While parallel queries provide a powerful means to identify the objects of interest for further analysis, the key to scalable speedup without performance bottlenecks is to analyze objects in place on the grid servers. Instead of shipping the keys and objects to an application thread for analysis, it is far more efficient to ship the analytics code to the IMDG’s servers for parallel analysis. This minimizes data motion, scales the computation, and ensures that results can be returned as quickly as possible.
When performing a data-parallel computation, a parallel query serves to filter the objects that are submitted for analysis on each grid server. This avoids the performance bottleneck caused by shipping keys and objects across the network. The data-parallel computation also reduces the usage of parallel queries by moving the analysis into the IMDG.
The object-oriented data model simplifies the construction of data-parallel analysis in several ways. First, it partitions the data set into a collection of logically related entities (instances of a type) which can be independently analyzed. These objects form the domain decomposition needed for parallel execution, as discussed in the previous blog. Second, it enables the analysis code to be conveniently represented as a method on the type. Lastly, it enables the results of the parallel analysis to be structured as another collection of objects, usually of a different type, which can be combined or fed to another data-parallel operation (as is the case with Hadoop MapReduce).
Because the IMDG distributes the objects within a collection to all grid servers, it automatically ensures that the domain for data-parallel execution is load-balanced across the cluster. This maximizes overall throughput by balancing the analysis workload across the servers.

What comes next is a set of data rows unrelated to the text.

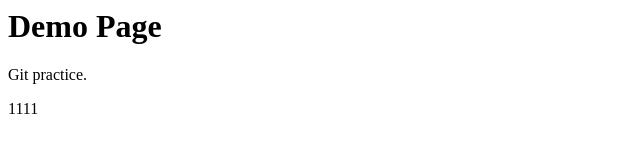
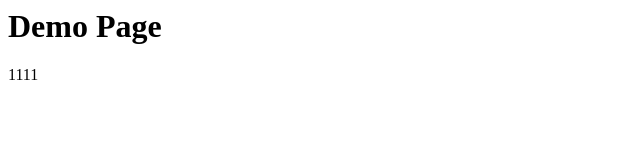
Before and after one commit to Pavel9990/project-demo, a plain HTML site: page src/index.html in a window 1280 px wide. Shown: the full height of the page, 0-640 px from the left. Drawn offline with Linux system fonts and the light colour scheme.

```diff
--- a/src/index.html
+++ b/src/index.html
@@ -1,4 +1,3 @@
 <h1>Demo Page</h1>
-<p>Git practice.</p>
 
 1111
```
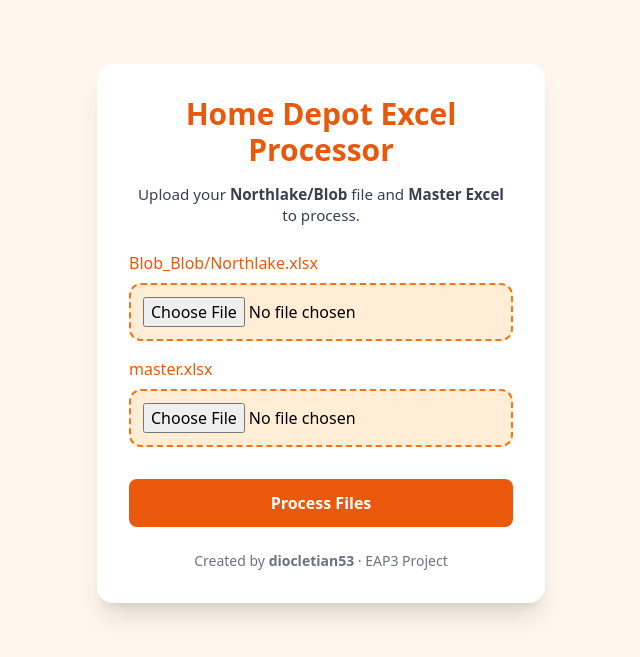
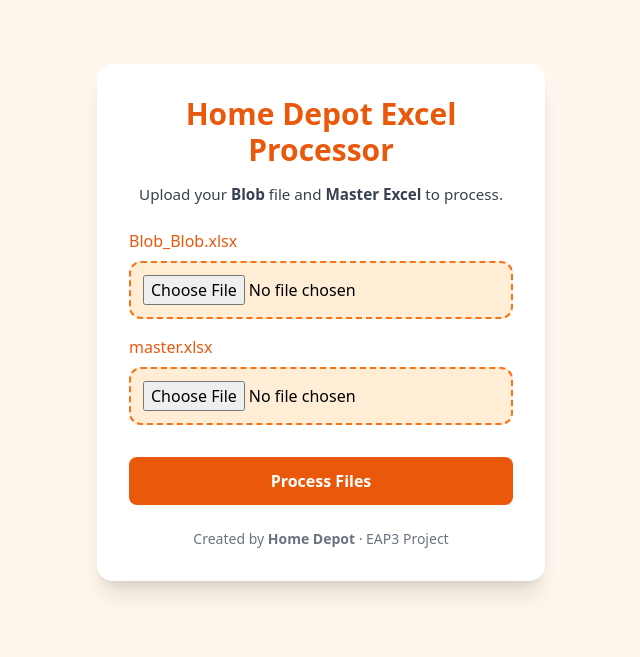
Before and after one commit to diocletian53/EAP3, a Flask app: page / in a window 1280 px wide. Shown: the top 657 px of the page, without its empty margins (319-959 px from the left). Run offline with Flask 3, Linux system fonts and the light colour scheme; parts of the project's set-up code (start-up, migrations or seed data) failed here and were passed over; some libraries are stand-ins or nearby versions.

Commit message:
Change Naming

```diff
--- a/templates/index.html
+++ b/templates/index.html
@@ -11,12 +11,12 @@
 
 <div class="max-w-md mx-auto mt-16 bg-white rounded-2xl shadow-xl p-8 text-center">
   <h1 class="text-3xl font-bold text-orange-600 mb-4">Home Depot Excel Processor</h1>
-  <p class="text-gray-700 mb-6">Upload your <strong>Northlake/Blob</strong> file and <strong>Master Excel</strong> to process.</p>
+  <p class="text-gray-700 mb-6">Upload your <strong>Blob</strong> file and <strong>Master Excel</strong> to process.</p>
 
   <!-- Upload Form -->
   <form method="POST" enctype="multipart/form-data" class="space-y-4" id="uploadForm">
     <div>
-      <label class="block text-left mb-1 font-medium text-orange-600">Blob_Blob/Northlake.xlsx</label>
+      <label class="block text-left mb-1 font-medium text-orange-600">Blob_Blob.xlsx</label>
       <input type="file" name="main_file" accept=".xlsx" required
              class="w-full p-3 border-2 border-dashed border-orange-400 rounded-lg bg-orange-100 hover:border-orange-500" />
     </div>
@@ -44,7 +44,7 @@
 
   <!-- Footer -->
   <div class="mt-6 text-gray-500 text-sm">
-    Created by <strong>diocletian53</strong> · EAP3 Project
+    Created by <strong> Home Depot</strong> · EAP3 Project
   </div>
 </div>
 
```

For example, consider the financial services example we saw in the previous blog in which the IMDG holds a collection of “strategy” objects for a hedge fund, each of which represents a market sector, such as high tech or real estate, and holds the equity positions and rules for that market sector. A data-parallel computation can independently update each strategy object with a snapshot of market price changes and then evaluate the strategy to determine if stock trades are needed. By performing this analysis in parallel across all strategies, results can be generated in milliseconds instead of several minutes needed by conventional disk-based, sequential analysis.
The following diagram shows how each IMDG server within a cluster can analyze local objects resulting from a parallel query, thereby avoiding data motion across the network. This diagram illustrates the multi-core “parallel method invocation” engine implemented by ScaleOut ComputeServer. Note that locally selected objects are analyzed using the application’s Analyze method; analysis results then are combined by the Merge method and flow back into the server’s local memory for optional combining across servers.
Each server in the IMDG’s cluster run a portion of the data-parallel computation on locally selected objects, as illustrated below:
To simplify running data-parallel analyses, some IMDGs, such as ScaleOut ComputeServer, can ship the application code to all grid servers and initialize the execution environment (i.e., start up JVMs or .NET runtimes). In addition, the IMDG’s use of object collections streamlines multiple data-parallel operations. For example, ScaleOut hServer uses the IMDG to run both the Map and Reduce phases as data-parallel operations, staging intermediate data within the IMDG to minimize overall execution time. Object collections also reduce the complexity and overhead of Hadoop’s input and output formats and enable automatic optimizations (e.g., automatically creating splits and partitions).
Object-oriented programming gives IMDGs an efficient and well understood means to hold business logic state, perform queries, and structure data-parallel computations. This allows IMDGs to be seamlessly integrated into operational systems and perform real-time analytics on “live” data, opening up many new opportunities to add value to these systems.